An examination of a sample of student exercises indicated that students were generally completing the homework assigned and teachers periodically checked the exercises. There was evidence that a variety of methods are used to check work completed including self annotation, in-class checking and teachers reviewing copybooks to evaluate and record completion of work done.  However, there was little formal evaluation of the written homework completed and it is advised that regular reviews of student work should include comments advising on how students might improve their performance. 


There was evidence of the use of regular in-class assessments by teachers.  This is consistent with the school’s assessment and reporting policy.  In junior cycle, the policy assignment of weekly grades culminating in monthly grades reported to parents is adhered to.   In some classes a greater emphasis was placed on the use of frequent in-class tests.  While there was a lot of good practice in the design of assessment tests, occasionally, there was an over-emphasis on short-answer style questions and this may not always allow for the development of higher-order skills.

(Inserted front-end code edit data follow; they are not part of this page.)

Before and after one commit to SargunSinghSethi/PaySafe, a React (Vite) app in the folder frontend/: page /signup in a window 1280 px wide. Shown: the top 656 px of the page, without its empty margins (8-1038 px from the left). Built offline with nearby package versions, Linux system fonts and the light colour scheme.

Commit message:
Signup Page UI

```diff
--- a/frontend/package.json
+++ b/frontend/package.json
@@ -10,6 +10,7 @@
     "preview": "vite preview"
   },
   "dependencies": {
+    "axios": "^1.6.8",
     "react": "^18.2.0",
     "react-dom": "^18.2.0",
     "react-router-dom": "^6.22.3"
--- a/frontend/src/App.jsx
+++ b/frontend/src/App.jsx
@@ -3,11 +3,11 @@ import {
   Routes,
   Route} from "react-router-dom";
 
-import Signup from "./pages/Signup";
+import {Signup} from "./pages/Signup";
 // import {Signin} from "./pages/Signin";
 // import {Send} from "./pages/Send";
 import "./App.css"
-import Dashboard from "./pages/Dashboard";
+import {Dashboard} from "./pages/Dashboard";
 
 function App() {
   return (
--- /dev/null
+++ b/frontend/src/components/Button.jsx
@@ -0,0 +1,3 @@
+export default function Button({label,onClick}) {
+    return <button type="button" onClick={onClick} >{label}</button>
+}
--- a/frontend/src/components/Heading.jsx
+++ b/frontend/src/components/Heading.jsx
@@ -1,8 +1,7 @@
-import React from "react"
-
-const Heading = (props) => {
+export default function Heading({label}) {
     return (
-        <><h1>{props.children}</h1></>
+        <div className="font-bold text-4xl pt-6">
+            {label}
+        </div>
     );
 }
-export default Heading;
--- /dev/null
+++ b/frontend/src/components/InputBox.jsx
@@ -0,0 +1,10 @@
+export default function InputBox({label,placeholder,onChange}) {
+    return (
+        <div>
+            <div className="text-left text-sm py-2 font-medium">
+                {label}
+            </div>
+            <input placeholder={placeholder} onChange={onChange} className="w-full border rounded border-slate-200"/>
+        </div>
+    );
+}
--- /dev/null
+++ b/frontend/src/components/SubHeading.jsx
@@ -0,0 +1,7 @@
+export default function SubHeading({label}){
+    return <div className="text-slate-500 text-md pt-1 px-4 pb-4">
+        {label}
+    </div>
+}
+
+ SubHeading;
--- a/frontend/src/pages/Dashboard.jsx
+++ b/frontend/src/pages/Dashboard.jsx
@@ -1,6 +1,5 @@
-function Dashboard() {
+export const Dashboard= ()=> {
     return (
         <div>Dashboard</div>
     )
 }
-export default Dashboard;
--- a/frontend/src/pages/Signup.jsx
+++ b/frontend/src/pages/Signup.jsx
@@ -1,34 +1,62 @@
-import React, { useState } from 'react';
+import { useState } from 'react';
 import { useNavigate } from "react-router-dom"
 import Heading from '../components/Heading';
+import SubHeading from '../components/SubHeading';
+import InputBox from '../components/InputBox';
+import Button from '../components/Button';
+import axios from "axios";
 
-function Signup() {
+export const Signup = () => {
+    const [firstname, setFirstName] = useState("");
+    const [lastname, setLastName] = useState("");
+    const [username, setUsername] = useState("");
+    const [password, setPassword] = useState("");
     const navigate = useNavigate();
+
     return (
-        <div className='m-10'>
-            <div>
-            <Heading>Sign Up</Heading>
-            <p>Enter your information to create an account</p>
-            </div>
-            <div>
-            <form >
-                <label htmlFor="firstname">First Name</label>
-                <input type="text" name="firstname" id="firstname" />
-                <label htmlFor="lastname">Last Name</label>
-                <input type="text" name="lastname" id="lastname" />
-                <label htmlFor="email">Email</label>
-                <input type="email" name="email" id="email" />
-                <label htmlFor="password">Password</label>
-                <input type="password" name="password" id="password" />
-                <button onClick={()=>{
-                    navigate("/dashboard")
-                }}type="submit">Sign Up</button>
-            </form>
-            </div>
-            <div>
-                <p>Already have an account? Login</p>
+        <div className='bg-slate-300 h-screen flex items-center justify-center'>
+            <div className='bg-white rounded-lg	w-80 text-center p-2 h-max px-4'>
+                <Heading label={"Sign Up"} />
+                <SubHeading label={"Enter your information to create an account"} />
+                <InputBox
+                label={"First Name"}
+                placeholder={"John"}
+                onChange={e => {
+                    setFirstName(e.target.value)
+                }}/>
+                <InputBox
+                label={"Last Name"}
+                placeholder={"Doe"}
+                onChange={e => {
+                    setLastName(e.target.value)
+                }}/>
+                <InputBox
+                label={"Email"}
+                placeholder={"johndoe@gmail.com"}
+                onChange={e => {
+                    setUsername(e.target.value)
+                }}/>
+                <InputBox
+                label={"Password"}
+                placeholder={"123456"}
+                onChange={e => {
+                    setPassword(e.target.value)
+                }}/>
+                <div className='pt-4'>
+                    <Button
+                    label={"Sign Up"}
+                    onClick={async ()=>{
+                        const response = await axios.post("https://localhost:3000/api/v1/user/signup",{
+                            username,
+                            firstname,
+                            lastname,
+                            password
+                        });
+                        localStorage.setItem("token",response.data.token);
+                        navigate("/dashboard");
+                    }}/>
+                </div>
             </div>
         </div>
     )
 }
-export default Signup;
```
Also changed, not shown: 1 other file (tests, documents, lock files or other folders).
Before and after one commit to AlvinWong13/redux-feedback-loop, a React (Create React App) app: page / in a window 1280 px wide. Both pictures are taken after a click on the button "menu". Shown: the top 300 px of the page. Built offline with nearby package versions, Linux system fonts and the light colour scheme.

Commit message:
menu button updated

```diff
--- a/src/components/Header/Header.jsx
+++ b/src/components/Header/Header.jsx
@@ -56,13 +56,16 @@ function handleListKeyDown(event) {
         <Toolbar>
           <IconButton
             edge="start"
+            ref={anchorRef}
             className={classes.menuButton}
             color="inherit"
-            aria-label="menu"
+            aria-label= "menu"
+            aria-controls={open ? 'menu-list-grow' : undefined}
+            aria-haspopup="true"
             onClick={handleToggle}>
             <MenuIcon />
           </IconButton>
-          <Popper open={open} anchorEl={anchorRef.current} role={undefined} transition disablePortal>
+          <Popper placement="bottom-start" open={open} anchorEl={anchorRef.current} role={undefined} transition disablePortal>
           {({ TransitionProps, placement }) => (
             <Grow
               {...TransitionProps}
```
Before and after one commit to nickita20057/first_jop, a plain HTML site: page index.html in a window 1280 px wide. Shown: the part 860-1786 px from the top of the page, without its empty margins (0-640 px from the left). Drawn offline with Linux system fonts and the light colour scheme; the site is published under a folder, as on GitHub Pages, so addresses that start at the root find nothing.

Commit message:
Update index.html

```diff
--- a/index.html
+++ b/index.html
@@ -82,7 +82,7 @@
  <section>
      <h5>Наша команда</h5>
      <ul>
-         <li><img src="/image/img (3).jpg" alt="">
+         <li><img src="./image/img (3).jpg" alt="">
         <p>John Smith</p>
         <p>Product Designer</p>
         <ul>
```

It is important to balance class tests with other modes of assessment especially in junior cycle because there are only three periods per week and there may be significant time gaps between lessons.


Assessments are corrected using marking schemes which mirror practice in the state examinations.  This helps improve students’ exam techniques.  Generally, the teachers were very careful to ensure that the emphasis on examinations remained focused in examination classes and that the achievement of overall learning outcomes was emphasised in all years.  Care must be taken to ensure that revision lessons focus both on the revision of material and exam techniques. 


As part of the development of an overall plan for Business Studies, it is recommended that common assessments be used in the junior cycle.   Common assessments for the summer examination in first and second year would be appropriate in the existing mixed-ability groupings. These assessments would ensure consistency in completion of syllabus units on a year-by-year basis but would also allow teachers’ scope to sequence the outcomes according to their own and the students’ interests and abilities.



Summary of main findings and recommendations


The following are the main strengths identified in the evaluation:




As a means of building on these strengths and to address areas for development, the following key recommendations are made:




Post-evaluation meetings were held with the teachers of business subjects and with the deputy principal, at the conclusion of the evaluation when the draft findings and recommendations of the evaluation were presented and discussed.